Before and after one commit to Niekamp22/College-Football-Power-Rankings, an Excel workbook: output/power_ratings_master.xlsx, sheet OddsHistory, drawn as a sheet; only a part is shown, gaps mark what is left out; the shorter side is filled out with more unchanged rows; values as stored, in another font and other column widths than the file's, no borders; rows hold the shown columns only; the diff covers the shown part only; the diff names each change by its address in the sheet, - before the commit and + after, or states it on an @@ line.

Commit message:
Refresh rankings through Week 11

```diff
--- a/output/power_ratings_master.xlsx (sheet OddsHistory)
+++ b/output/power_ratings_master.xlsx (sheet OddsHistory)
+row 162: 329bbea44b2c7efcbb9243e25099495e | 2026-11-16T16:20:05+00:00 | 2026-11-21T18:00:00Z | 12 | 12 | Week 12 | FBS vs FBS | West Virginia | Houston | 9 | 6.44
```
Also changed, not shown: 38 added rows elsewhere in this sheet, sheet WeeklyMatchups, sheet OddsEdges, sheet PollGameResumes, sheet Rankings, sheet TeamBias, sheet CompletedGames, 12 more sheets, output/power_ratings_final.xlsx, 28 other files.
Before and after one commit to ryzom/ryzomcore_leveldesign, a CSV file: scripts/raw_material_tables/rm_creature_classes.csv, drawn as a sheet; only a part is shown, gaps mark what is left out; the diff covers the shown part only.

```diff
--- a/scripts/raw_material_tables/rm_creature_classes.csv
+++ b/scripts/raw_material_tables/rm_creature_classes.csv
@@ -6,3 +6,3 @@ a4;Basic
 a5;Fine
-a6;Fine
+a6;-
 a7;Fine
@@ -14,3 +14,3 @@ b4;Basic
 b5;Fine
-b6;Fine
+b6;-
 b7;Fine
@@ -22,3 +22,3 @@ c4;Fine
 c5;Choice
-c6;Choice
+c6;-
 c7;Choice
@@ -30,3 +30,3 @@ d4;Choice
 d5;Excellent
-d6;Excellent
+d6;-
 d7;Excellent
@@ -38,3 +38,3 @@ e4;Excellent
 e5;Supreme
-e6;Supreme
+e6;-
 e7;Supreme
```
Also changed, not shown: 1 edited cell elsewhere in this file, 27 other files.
● ● ● ● ●
DESCRIPTION OF THE TASK - Your task is to copy every line of the entries that contains the string "Excellent".

EXERCISE ANSWER -
 d5;Excellent
-d6;Excellent
 d7;Excellent
@@ -38,3 +38,3 @@ e4;Excellent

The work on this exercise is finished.